Copy number variation in Williams-Beuren syndrome: suitable diagnostic strategy for developing countries
1 Department of Genetics, Instituto da Criança, Universidade de São Paulo, São Paulo, Brazil
2 Department of Pathology, LIM 03, Universidade de São Paulo, São Paulo, Brazil
3 Laboratory of Genomic Pediatrics - LIM 36, Instituto da Criança, Universidade de São Paulo, São Paulo, Brazil
BMC Research Notes 2012, 5:13 doi:10.1186/1756-0500-5-13Published: 9 January 2012
Williams-Beuren syndrome (WBS; OMIM 194050) is caused by a hemizygous contiguous gene microdeletion at 7q11.23. Supravalvular aortic stenosis (SVAS), mental retardation, and overfriendliness comprise typical symptoms of WBS. Although fluorescence in situ hybridization (FISH) is considered the gold standard technique, the microsatellite DNA markers and multiplex ligation-dependent probe amplification (MLPA) could be used for to confirm the diagnosis of WBS.

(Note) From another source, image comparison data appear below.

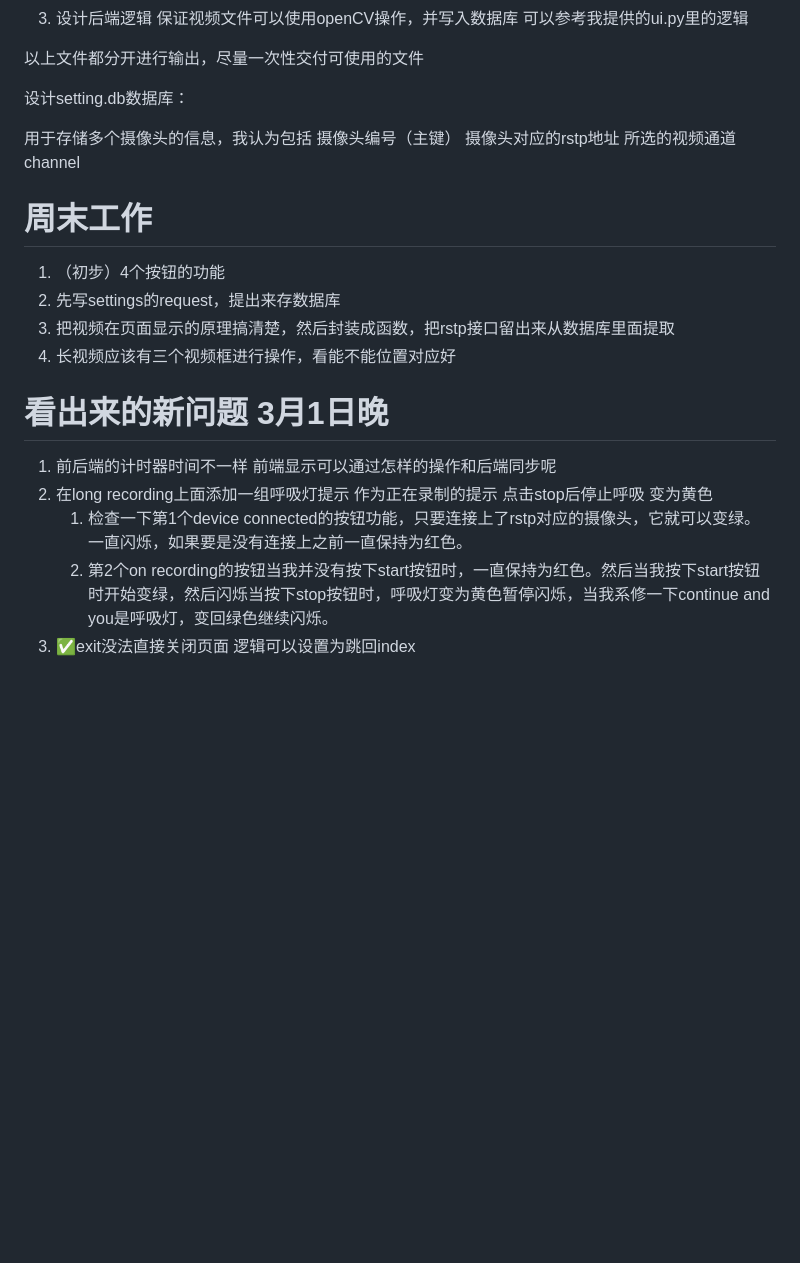
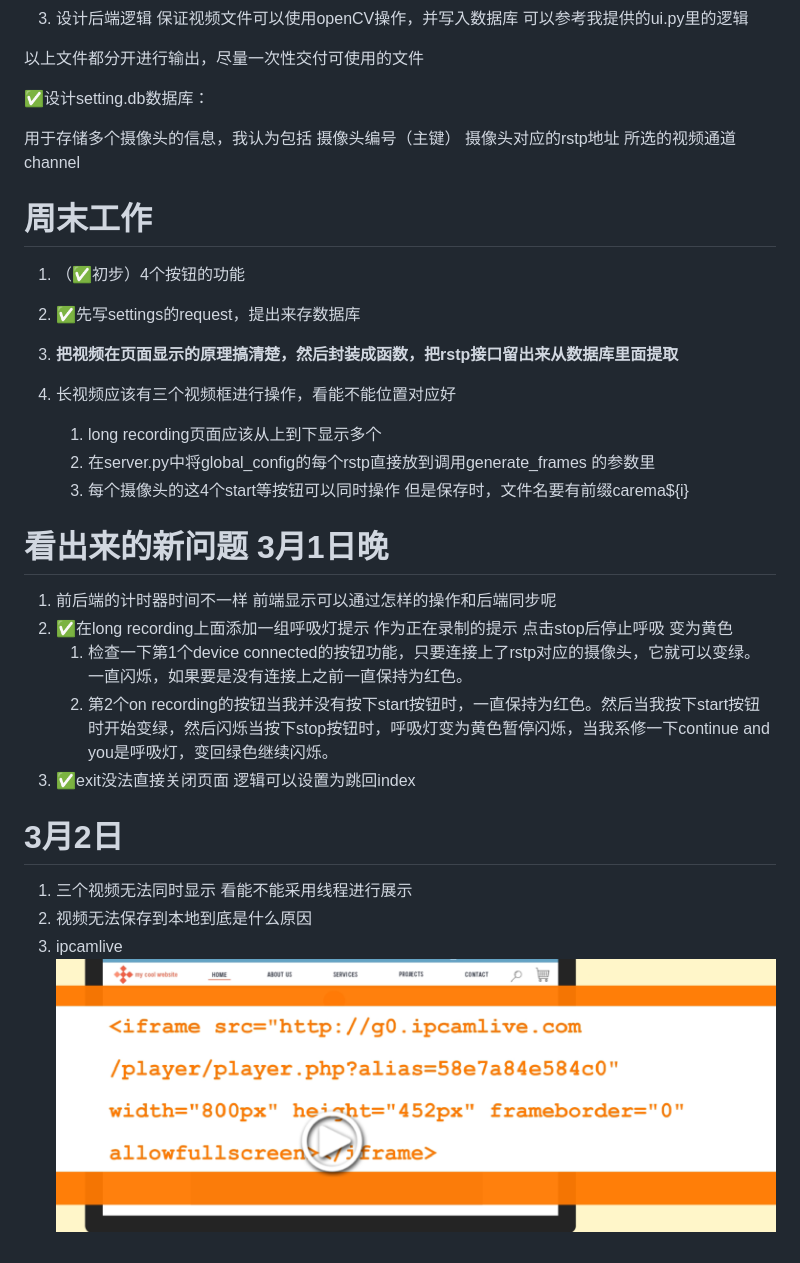
Before and after one commit to YeHuodeShenMing/GUI, a Markdown page: Record_UI/提示词.md, the part around the change. Rendered like a GitHub page; pictures changed too: Record_UI/assets/1740944138218.png (added); blank space fills up the shorter version.

```diff
--- a/Record_UI/提示词.md
+++ b/Record_UI/提示词.md
@@ -52,7 +52,7 @@
 
 
 
-设计setting.db数据库：
+✅设计setting.db数据库：
 
 用于存储多个摄像头的信息，我认为包括 摄像头编号（主键） 摄像头对应的rstp地址 所选的视频通道 channel
 
@@ -62,19 +62,31 @@
 
 # 周末工作
 
-1. （初步）4个按钮的功能
-2. 先写settings的request，提出来存数据库
-3. 把视频在页面显示的原理搞清楚，然后封装成函数，把rstp接口留出来从数据库里面提取
+1. （✅初步）4个按钮的功能
+
+2. ✅先写settings的request，提出来存数据库
+
+3. **把视频在页面显示的原理搞清楚，然后封装成函数，把rstp接口留出来从数据库里面提取**
+
 4. 长视频应该有三个视频框进行操作，看能不能位置对应好
 
-
+   1. long recording页面应该从上到下显示多个
+   2. 在server.py中将global_config的每个rstp直接放到调用generate_frames 的参数里
+   3. 每个摄像头的这4个start等按钮可以同时操作 但是保存时，文件名要有前缀carema${i}
 
 
 
 # 看出来的新问题 3月1日晚
 
 1. 前后端的计时器时间不一样 前端显示可以通过怎样的操作和后端同步呢
-2. 在long recording上面添加一组呼吸灯提示 作为正在录制的提示 点击stop后停止呼吸 变为黄色
+2. ✅在long recording上面添加一组呼吸灯提示 作为正在录制的提示 点击stop后停止呼吸 变为黄色
    1. 检查一下第1个device connected的按钮功能，只要连接上了rstp对应的摄像头，它就可以变绿。一直闪烁，如果要是没有连接上之前一直保持为红色。
    2. 第2个on recording的按钮当我并没有按下start按钮时，一直保持为红色。然后当我按下start按钮时开始变绿，然后闪烁当按下stop按钮时，呼吸灯变为黄色暂停闪烁，当我系修一下continue and you是呼吸灯，变回绿色继续闪烁。
 3. ✅exit没法直接关闭页面 逻辑可以设置为跳回index
+
+
+# 3月2日
+
+1. 三个视频无法同时显示 看能不能采用线程进行展示
+2. 视频无法保存到本地到底是什么原因
+3. ipcamlive ![1740944138218](assets/1740944138218.png)
```
Also changed, not shown: 5 other files.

We have evaluated a total cohort of 88 patients with a suspicion clinical diagnosis of WBS using a collection of five markers (D7S1870, D7S489, D7S613, D7S2476, and D7S489_A) and a commercial MLPA kit (P029). The microdeletion was present in 64 (72.7%) patients and absent in 24 (27.3%) patients. The parental origin of deletion was maternal in 36 of 64 patients (56.3%) paternal in 28 of 64 patients (43.7%). The deletion size was 1.55 Mb in 57 of 64 patients (89.1%) and 1.84 Mb in 7 of 64 patients (10.9%). The results were concordant using both techniques, except for four patients whose microsatellite markers were uninformative. There were no clinical differences in relation to either the size or parental origin of the deletion.
MLPA was considered a faster and more economical method in a single assay, whereas the microsatellite markers could determine both the size and parental origin of the deletion in WBS. The microsatellite marker and MLPA techniques are effective in deletion detection in WBS, and both methods provide a useful diagnostic strategy mainly for developing countries.